Copy out each line of the entries where the word "content" is present.

════════

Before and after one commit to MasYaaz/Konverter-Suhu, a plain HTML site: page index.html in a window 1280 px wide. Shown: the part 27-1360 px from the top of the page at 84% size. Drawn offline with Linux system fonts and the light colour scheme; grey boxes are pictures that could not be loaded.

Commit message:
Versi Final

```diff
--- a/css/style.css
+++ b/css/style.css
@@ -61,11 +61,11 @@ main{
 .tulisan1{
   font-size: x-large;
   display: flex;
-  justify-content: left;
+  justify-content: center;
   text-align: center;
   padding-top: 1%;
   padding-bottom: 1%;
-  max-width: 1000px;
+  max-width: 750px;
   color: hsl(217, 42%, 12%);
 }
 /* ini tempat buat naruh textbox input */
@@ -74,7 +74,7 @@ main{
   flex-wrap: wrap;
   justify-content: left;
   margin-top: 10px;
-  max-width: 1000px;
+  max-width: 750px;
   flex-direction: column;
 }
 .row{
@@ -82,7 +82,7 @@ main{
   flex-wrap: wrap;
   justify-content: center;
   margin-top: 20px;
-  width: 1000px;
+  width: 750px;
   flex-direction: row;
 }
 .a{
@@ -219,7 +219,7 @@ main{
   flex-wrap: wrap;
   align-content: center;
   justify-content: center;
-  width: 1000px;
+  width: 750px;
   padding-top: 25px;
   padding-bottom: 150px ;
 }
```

════════

=== ANSWER ===
-  justify-content: left;
+  justify-content: center;
   justify-content: left;
   justify-content: center;
   align-content: center;
   justify-content: center;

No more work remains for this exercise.